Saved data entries
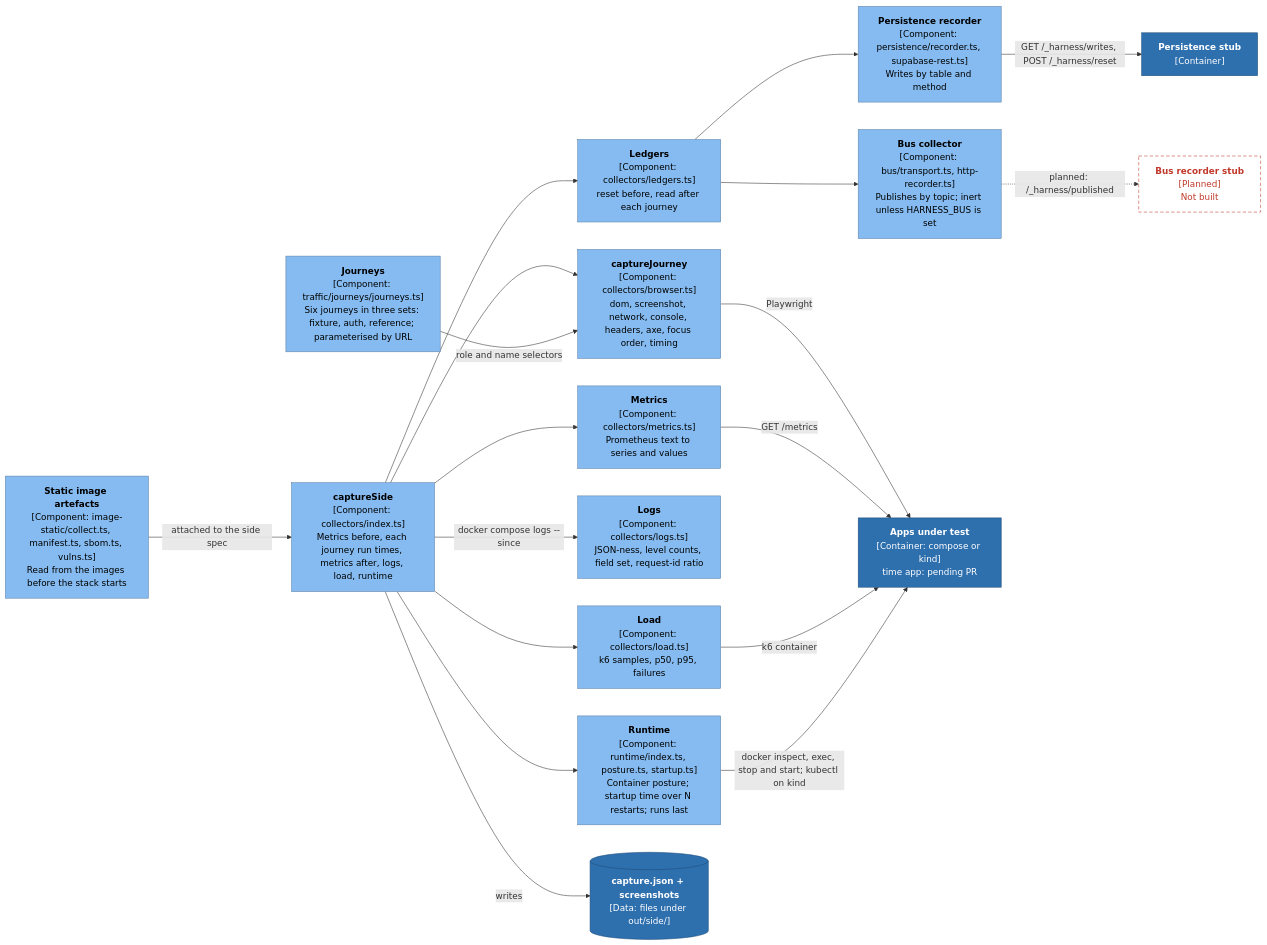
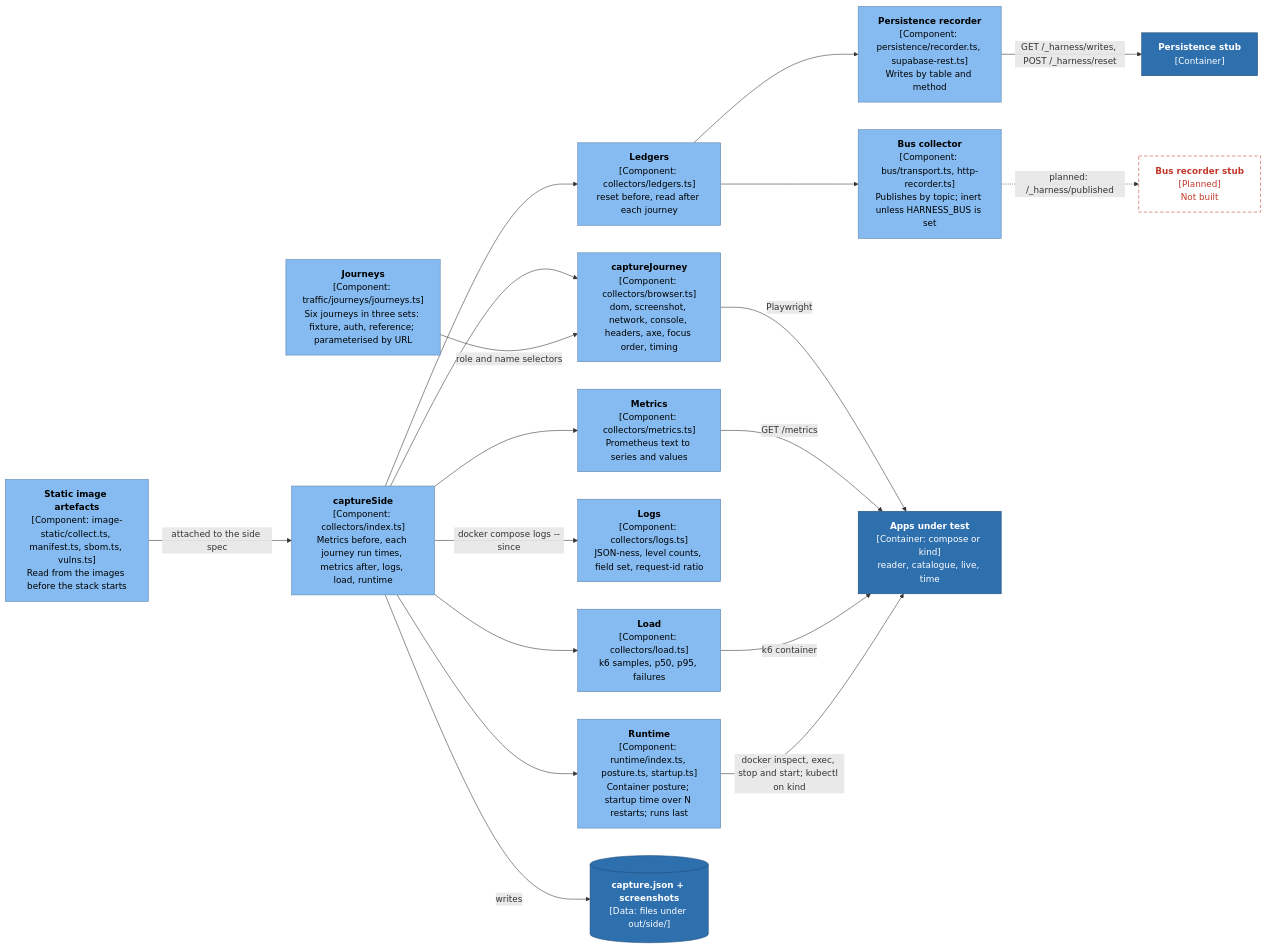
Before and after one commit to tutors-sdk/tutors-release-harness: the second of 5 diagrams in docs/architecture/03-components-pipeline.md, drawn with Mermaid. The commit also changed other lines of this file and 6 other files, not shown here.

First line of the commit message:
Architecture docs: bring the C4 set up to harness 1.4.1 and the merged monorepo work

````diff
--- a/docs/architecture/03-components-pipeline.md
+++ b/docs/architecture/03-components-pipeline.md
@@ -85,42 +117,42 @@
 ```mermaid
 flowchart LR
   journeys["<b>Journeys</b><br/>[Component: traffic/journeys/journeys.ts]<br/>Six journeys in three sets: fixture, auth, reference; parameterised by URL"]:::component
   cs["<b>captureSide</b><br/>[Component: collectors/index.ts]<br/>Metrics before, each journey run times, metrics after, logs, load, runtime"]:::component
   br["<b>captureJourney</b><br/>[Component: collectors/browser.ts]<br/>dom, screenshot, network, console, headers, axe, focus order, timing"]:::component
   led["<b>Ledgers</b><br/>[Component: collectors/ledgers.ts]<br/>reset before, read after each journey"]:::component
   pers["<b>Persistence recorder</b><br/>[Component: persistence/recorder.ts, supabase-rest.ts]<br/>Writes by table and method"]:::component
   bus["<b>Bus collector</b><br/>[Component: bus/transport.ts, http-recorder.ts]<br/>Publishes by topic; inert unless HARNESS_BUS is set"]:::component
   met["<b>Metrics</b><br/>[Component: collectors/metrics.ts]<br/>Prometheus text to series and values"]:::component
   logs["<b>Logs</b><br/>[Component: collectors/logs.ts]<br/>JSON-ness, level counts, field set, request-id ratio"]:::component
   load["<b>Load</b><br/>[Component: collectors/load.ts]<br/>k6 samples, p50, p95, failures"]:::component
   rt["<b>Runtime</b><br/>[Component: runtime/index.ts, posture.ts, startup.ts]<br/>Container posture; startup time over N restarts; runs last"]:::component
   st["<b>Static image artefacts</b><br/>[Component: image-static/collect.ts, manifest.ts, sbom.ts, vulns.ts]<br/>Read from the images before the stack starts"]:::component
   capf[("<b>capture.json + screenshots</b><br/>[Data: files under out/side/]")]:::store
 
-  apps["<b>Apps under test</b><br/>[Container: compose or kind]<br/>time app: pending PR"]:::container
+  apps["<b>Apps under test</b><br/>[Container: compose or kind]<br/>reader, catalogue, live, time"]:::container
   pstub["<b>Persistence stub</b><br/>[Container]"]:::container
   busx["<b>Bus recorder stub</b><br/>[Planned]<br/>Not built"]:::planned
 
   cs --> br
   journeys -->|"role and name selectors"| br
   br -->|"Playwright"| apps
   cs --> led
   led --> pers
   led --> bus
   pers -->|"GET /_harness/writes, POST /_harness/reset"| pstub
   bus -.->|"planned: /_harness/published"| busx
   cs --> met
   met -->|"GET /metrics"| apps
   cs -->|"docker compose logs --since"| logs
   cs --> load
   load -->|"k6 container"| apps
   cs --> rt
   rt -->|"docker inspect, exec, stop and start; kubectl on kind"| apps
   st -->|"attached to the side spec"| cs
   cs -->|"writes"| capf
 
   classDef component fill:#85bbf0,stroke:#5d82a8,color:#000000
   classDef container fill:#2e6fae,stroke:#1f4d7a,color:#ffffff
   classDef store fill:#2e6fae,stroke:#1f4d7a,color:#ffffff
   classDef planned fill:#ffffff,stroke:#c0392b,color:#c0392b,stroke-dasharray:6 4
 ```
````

▸ THE PROBLEM
Lines with "ffffff": find them in the data and copy each one.

▸ REPLY TO THE EXERCISE
   classDef container fill:#2e6fae,stroke:#1f4d7a,color:#ffffff
   classDef store fill:#2e6fae,stroke:#1f4d7a,color:#ffffff
   classDef planned fill:#ffffff,stroke:#c0392b,color:#c0392b,stroke-dasharray:6 4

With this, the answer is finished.